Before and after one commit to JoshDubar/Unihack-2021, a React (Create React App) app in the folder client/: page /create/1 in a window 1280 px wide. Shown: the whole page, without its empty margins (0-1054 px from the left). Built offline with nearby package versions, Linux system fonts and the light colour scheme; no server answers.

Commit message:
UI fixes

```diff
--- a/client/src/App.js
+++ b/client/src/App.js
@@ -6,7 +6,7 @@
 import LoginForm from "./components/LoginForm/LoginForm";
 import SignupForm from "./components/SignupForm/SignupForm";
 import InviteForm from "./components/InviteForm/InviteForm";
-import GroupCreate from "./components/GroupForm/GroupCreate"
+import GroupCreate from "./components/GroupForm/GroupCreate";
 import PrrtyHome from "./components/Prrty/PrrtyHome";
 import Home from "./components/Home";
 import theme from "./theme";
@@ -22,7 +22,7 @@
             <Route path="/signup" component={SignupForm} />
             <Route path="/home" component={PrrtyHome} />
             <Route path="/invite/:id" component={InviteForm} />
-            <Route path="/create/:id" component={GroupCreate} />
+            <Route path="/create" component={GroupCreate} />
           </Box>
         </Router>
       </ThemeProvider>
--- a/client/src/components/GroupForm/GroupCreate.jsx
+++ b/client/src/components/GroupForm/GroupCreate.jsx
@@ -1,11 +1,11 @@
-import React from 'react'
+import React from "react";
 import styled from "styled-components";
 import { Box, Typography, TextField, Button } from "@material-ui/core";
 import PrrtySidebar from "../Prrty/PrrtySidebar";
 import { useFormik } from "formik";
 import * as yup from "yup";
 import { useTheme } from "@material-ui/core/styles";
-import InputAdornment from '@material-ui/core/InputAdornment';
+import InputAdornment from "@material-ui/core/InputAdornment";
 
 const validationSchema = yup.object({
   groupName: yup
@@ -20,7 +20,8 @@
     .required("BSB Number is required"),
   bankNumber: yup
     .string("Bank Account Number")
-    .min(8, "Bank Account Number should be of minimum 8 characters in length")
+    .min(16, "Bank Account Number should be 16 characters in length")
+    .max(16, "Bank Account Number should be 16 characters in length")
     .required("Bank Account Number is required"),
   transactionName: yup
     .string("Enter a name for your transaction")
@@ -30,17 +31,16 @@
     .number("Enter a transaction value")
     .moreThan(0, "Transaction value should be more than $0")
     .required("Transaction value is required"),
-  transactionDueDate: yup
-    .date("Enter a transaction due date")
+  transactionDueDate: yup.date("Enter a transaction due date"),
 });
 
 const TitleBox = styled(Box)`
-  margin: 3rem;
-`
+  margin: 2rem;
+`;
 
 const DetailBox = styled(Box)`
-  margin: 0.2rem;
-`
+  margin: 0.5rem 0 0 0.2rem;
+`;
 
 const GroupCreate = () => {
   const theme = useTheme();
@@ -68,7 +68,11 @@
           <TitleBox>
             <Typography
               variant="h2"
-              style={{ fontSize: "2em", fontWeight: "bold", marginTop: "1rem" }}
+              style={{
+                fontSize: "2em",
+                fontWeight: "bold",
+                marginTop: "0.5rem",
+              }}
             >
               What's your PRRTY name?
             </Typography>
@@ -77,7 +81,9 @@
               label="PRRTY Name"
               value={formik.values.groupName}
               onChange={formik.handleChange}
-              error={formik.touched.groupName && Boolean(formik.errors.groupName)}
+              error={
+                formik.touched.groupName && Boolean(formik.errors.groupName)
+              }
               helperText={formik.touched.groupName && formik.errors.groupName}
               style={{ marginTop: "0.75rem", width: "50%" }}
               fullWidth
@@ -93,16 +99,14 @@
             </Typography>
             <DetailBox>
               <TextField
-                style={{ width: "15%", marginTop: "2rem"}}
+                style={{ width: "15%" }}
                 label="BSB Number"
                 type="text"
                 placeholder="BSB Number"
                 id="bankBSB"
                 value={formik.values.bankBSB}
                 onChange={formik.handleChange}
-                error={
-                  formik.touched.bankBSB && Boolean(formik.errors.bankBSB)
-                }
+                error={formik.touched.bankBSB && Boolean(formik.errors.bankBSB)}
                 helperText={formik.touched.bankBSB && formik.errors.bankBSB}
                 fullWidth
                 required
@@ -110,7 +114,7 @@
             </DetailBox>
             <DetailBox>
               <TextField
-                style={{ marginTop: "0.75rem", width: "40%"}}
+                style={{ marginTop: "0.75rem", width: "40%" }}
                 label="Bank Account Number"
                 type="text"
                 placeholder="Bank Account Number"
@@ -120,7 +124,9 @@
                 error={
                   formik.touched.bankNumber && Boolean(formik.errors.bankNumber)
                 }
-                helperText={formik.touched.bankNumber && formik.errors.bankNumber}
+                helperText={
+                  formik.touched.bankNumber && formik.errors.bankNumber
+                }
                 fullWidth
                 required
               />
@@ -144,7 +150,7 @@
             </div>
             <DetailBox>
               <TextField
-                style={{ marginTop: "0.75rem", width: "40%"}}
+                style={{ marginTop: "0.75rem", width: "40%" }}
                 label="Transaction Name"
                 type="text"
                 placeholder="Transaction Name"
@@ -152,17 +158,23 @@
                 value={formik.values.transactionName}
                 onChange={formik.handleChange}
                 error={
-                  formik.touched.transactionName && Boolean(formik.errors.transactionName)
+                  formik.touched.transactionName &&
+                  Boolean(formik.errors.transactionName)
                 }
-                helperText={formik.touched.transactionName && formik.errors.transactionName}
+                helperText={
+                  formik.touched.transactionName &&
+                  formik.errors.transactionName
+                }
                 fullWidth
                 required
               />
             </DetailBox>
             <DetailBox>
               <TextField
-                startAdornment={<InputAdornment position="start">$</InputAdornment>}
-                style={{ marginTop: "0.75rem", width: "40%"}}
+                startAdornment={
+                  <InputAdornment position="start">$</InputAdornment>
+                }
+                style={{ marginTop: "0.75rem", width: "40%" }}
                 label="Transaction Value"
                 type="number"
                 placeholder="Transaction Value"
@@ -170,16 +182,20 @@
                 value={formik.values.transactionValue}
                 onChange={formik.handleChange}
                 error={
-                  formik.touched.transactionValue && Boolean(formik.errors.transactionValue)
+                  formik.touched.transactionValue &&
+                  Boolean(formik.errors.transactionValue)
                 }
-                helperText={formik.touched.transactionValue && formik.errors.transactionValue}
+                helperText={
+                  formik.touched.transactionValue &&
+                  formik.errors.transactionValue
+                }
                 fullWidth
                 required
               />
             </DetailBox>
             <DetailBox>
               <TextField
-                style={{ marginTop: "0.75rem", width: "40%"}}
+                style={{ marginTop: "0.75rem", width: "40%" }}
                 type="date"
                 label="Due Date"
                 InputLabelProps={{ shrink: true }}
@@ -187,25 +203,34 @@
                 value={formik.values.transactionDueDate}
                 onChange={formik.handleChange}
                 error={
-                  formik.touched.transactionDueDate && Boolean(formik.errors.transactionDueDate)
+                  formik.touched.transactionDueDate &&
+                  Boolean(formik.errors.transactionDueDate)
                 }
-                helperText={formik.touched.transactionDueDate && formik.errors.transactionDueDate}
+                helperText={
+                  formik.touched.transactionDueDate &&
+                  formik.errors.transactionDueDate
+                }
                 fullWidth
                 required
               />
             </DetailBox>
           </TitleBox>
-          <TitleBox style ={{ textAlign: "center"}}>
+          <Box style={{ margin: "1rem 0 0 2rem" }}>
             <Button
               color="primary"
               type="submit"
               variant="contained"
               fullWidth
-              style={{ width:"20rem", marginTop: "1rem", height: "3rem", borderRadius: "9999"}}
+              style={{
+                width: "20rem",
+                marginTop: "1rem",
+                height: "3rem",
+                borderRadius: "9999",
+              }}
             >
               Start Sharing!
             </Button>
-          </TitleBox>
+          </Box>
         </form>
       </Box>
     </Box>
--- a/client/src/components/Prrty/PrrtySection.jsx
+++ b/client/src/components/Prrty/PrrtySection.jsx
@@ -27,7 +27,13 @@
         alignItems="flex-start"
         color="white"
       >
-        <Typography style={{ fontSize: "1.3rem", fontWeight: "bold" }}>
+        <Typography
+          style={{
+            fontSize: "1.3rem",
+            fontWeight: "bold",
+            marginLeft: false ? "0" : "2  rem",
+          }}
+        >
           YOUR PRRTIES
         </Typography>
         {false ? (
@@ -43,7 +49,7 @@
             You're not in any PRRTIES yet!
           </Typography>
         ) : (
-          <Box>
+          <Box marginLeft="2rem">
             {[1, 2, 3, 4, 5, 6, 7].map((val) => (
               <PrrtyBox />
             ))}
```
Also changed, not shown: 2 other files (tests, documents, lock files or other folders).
^^^^^^^^
_EXERCISE DETAILS:_ Find each line in the listing above that contains "path", and copy that line.

_REPLY:_
             <Route path="/signup" component={SignupForm} />
             <Route path="/home" component={PrrtyHome} />
             <Route path="/invite/:id" component={InviteForm} />
-            <Route path="/create/:id" component={GroupCreate} />
+            <Route path="/create" component={GroupCreate} />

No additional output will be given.